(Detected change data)
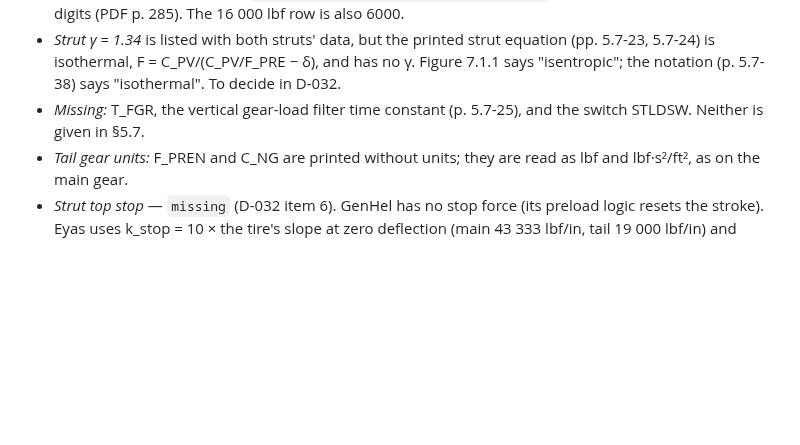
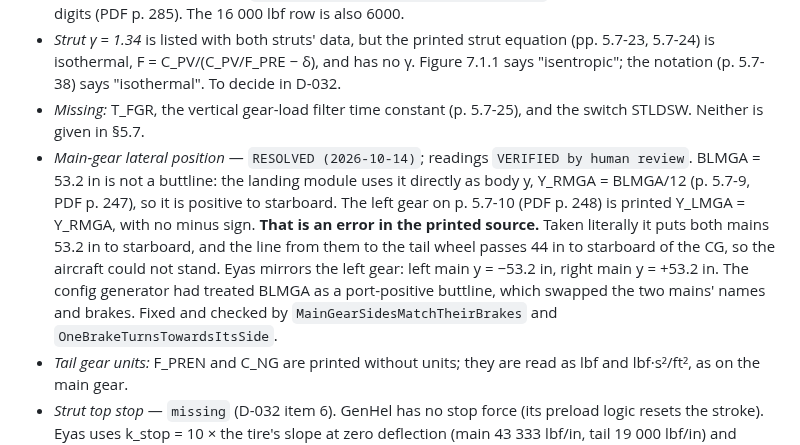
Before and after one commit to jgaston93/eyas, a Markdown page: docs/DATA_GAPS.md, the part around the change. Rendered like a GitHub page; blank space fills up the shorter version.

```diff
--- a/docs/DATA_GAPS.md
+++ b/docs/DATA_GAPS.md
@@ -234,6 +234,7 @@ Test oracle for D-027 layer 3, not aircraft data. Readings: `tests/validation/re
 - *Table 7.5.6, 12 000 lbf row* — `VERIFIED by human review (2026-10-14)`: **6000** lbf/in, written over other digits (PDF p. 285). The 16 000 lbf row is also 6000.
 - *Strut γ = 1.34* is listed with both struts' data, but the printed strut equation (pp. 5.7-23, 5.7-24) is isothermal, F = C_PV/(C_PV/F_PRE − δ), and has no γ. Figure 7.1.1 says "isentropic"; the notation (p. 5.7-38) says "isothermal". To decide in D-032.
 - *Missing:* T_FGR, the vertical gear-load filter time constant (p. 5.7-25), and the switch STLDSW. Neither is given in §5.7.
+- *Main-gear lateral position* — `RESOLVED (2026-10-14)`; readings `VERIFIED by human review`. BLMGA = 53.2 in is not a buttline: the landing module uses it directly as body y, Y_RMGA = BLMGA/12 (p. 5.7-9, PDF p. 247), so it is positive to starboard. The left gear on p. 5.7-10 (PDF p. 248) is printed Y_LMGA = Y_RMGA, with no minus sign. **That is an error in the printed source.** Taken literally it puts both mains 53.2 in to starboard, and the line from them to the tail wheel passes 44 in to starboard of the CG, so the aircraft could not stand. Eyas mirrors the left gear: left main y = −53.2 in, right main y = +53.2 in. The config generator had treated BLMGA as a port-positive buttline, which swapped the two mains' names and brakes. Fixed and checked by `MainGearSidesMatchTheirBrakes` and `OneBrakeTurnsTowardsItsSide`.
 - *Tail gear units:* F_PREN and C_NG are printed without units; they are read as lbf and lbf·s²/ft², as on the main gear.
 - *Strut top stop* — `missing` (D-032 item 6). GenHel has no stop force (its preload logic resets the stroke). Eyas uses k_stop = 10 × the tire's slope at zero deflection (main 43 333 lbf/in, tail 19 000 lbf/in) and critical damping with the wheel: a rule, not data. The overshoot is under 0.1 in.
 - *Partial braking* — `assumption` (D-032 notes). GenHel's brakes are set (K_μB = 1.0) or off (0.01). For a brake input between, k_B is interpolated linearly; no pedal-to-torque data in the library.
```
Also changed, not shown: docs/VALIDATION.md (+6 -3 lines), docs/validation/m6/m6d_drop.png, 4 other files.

Work task:
Looking at the records above, work out how many lines include the string "brakes". Give the number and nothing else.

Response to the exercise:
2